[Entries shown Boundary: Start]

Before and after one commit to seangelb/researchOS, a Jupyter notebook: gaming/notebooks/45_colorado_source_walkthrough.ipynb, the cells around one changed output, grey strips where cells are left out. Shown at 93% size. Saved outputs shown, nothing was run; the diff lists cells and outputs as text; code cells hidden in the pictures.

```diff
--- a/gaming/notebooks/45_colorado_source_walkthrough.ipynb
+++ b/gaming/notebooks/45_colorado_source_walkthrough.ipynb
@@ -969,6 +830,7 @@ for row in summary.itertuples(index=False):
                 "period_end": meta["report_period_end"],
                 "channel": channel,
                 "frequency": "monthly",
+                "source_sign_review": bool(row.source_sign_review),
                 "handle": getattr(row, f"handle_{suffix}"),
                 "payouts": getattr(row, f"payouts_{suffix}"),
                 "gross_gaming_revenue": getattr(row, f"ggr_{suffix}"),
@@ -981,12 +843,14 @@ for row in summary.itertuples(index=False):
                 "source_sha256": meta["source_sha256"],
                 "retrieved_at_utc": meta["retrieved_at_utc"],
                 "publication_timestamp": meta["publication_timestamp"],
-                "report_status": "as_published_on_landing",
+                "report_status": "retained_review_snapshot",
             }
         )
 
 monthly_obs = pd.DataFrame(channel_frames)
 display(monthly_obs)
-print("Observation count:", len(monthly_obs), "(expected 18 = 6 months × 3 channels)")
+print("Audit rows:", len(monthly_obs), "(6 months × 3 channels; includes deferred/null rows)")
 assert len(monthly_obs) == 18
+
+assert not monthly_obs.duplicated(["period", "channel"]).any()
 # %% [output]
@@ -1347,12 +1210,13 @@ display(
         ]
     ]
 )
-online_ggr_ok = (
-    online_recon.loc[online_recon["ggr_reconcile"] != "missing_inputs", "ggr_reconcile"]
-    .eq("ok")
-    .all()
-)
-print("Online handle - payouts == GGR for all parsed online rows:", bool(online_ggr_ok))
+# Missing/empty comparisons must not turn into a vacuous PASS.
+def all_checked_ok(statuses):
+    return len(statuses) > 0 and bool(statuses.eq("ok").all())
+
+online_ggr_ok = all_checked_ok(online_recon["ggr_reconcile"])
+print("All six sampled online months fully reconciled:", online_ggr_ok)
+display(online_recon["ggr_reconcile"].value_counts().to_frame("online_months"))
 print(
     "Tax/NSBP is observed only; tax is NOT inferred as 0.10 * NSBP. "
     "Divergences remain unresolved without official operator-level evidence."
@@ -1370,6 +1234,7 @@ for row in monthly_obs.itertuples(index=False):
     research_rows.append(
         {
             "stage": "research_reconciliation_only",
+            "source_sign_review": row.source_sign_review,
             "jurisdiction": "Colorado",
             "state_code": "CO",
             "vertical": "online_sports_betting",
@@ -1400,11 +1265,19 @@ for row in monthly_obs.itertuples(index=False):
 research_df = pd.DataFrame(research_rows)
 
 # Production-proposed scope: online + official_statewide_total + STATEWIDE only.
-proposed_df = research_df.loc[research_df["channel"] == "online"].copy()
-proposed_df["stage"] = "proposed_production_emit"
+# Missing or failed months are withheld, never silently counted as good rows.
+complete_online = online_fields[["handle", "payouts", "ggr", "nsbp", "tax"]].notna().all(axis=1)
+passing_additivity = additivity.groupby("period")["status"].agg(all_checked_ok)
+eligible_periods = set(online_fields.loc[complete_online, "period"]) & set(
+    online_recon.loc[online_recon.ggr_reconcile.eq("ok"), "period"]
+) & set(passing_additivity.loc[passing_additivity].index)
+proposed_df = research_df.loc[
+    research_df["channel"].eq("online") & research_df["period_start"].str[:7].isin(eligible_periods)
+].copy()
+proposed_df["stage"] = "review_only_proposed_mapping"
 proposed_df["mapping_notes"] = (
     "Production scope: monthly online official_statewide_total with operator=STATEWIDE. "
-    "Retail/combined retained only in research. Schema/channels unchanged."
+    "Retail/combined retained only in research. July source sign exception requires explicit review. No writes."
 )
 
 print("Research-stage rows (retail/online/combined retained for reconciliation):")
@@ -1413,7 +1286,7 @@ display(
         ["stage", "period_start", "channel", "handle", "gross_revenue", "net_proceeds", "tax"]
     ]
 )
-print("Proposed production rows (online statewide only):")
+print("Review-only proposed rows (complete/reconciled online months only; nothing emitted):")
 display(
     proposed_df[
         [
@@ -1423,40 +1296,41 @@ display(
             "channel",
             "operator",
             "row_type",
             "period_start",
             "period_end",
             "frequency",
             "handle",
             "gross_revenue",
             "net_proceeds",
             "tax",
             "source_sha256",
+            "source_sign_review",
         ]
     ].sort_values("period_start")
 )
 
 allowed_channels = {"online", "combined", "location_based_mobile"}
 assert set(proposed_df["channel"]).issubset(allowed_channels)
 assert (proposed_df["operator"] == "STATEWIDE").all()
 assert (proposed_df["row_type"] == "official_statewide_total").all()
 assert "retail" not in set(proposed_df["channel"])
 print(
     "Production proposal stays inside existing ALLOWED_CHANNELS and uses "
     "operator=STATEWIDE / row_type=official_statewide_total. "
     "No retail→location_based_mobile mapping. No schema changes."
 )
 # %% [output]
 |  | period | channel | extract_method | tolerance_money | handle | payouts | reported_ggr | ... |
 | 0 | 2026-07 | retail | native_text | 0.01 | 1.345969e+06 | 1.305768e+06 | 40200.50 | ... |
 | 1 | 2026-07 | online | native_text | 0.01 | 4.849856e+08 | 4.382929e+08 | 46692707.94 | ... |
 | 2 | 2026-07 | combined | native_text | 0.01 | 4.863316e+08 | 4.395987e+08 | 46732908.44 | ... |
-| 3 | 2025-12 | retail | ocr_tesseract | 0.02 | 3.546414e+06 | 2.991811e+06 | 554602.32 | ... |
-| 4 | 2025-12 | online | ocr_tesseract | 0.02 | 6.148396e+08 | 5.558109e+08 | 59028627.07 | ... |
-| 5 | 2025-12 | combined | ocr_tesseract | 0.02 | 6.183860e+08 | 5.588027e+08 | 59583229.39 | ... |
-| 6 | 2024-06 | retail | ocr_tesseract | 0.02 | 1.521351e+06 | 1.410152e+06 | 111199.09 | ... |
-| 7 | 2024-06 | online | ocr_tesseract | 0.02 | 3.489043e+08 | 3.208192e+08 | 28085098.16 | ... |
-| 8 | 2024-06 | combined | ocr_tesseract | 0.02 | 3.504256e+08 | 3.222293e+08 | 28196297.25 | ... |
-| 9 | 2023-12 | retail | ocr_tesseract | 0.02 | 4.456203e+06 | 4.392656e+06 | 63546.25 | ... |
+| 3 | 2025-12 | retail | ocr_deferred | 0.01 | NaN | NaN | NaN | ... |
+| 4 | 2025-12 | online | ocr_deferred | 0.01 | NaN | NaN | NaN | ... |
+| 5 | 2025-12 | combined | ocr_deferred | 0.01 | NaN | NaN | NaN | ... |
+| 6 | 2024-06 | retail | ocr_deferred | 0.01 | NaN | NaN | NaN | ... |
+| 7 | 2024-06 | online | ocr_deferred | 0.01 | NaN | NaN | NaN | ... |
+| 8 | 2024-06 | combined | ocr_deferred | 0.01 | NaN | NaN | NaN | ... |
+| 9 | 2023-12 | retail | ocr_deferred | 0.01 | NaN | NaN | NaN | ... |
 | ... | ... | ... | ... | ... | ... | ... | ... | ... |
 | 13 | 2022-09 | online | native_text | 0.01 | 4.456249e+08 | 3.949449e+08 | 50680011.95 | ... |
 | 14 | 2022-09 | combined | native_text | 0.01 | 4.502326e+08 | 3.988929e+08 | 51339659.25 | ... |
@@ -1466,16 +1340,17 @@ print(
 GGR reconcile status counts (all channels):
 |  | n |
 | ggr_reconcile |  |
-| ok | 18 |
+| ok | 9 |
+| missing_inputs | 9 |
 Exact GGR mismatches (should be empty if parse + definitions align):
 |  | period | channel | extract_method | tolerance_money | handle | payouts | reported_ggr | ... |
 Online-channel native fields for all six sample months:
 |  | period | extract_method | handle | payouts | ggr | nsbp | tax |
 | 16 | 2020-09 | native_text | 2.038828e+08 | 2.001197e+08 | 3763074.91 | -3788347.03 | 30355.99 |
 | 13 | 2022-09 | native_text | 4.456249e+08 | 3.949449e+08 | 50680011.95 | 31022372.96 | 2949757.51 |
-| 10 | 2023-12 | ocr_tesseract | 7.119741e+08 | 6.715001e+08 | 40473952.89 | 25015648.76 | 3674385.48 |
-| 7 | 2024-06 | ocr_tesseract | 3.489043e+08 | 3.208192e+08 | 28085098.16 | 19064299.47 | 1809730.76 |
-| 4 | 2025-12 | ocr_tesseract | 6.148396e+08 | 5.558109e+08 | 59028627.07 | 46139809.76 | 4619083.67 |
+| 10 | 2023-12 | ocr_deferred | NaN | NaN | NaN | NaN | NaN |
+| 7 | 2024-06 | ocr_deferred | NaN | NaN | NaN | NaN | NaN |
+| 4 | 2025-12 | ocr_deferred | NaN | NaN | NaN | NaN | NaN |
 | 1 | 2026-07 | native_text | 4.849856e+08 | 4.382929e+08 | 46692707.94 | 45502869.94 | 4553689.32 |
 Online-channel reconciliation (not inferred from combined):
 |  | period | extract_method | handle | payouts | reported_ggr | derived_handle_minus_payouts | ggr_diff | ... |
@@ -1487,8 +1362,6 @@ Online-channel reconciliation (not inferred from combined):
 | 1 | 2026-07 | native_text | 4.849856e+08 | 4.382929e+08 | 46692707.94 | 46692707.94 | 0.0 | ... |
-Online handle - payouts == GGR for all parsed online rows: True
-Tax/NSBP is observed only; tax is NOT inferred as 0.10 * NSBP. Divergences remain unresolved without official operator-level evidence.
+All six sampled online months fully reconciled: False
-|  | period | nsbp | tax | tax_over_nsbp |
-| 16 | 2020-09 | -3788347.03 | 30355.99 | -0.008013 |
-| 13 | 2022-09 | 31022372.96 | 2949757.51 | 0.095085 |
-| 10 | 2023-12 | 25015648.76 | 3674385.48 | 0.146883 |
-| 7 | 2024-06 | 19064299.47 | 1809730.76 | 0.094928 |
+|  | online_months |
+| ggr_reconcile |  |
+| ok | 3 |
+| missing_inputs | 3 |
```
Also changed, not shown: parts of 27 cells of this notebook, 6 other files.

[Entries shown Boundary: End]

**Problem:**
Reply with only the number of lines in the entries that contain the word "fully".

**The completed task:**
2